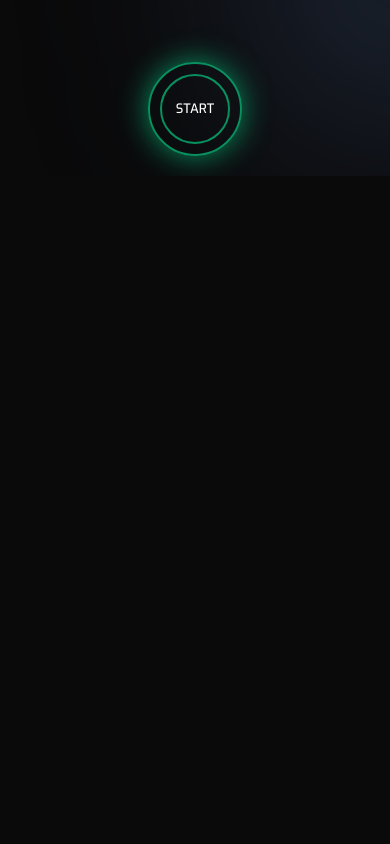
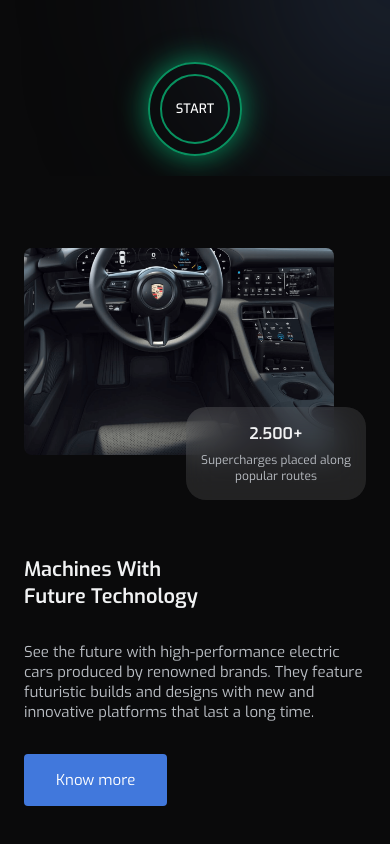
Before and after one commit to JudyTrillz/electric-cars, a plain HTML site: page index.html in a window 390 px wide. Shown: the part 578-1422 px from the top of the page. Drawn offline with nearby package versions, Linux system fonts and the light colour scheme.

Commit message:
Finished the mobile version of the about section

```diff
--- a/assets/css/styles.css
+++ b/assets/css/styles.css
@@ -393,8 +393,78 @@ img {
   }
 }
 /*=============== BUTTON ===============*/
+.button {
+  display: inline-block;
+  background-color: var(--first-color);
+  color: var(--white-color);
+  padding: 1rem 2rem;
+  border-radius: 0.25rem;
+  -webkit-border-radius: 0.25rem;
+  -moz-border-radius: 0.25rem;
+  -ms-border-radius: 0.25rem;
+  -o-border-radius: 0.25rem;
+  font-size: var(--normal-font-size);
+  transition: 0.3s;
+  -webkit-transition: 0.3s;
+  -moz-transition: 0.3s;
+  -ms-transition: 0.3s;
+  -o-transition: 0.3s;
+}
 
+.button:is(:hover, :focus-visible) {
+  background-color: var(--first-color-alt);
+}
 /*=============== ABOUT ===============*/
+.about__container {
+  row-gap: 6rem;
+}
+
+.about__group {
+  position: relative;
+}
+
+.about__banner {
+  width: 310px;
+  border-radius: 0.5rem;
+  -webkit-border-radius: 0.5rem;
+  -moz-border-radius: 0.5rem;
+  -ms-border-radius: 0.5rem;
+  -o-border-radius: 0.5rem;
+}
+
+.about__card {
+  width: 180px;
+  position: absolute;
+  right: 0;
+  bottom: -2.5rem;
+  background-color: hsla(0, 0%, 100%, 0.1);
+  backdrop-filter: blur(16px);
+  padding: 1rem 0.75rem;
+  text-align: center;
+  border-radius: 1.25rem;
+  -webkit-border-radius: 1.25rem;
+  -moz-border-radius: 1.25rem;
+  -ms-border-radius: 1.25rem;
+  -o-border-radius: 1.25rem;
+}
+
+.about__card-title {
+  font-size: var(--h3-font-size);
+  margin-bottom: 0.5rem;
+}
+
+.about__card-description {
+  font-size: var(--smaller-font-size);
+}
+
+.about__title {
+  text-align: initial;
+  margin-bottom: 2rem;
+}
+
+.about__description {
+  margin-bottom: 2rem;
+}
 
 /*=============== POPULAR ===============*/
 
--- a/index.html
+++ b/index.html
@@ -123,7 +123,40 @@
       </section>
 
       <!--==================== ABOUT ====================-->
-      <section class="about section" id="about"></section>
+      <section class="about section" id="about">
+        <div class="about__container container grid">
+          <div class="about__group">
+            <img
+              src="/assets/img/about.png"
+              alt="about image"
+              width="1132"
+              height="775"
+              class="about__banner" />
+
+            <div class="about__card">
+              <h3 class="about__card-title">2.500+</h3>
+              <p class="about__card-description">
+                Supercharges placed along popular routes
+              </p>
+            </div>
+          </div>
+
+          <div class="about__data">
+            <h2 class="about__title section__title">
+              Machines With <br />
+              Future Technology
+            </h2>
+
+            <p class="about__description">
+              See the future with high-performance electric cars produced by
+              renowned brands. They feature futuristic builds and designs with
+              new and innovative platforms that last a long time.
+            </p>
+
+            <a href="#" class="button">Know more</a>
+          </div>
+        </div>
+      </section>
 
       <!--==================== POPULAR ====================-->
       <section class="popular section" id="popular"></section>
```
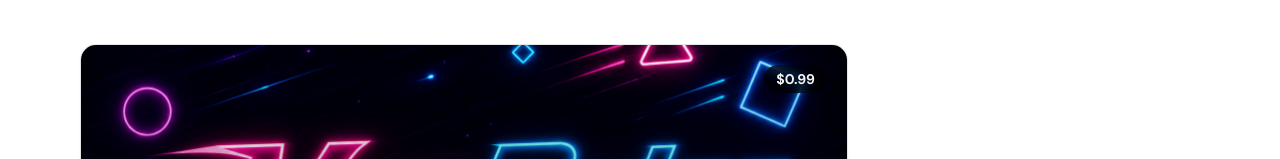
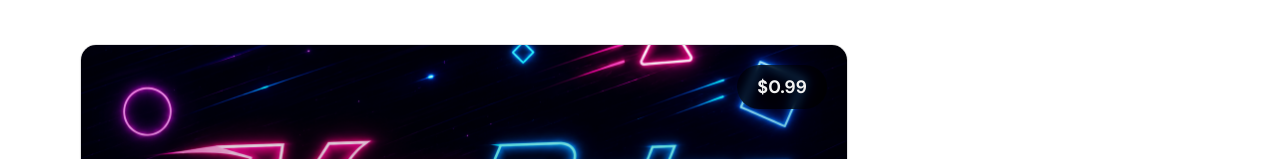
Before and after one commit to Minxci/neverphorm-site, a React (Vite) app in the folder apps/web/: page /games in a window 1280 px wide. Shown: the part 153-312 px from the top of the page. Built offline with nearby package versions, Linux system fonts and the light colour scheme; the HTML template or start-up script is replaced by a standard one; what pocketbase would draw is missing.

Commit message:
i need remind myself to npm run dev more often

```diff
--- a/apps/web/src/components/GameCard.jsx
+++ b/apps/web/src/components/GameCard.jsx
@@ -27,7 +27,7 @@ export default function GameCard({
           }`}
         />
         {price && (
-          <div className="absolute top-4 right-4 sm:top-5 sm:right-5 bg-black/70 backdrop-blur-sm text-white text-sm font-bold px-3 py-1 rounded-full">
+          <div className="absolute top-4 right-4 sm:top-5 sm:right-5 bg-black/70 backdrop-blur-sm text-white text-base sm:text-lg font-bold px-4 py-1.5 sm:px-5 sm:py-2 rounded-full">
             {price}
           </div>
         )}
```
◇ ◇ ◇ ◇
Exercise details:
Filter the records above down to the lines containing "cars".

Answer:
Before and after one commit to JudyTrillz/electric-cars, a plain HTML site: page index.html in a window 390 px wide. Shown: the part 578-1422 px from the top of the page. Drawn offline with nearby package versions, Linux system fonts and the light colour scheme.
+              See the future with high-performance electric cars produced by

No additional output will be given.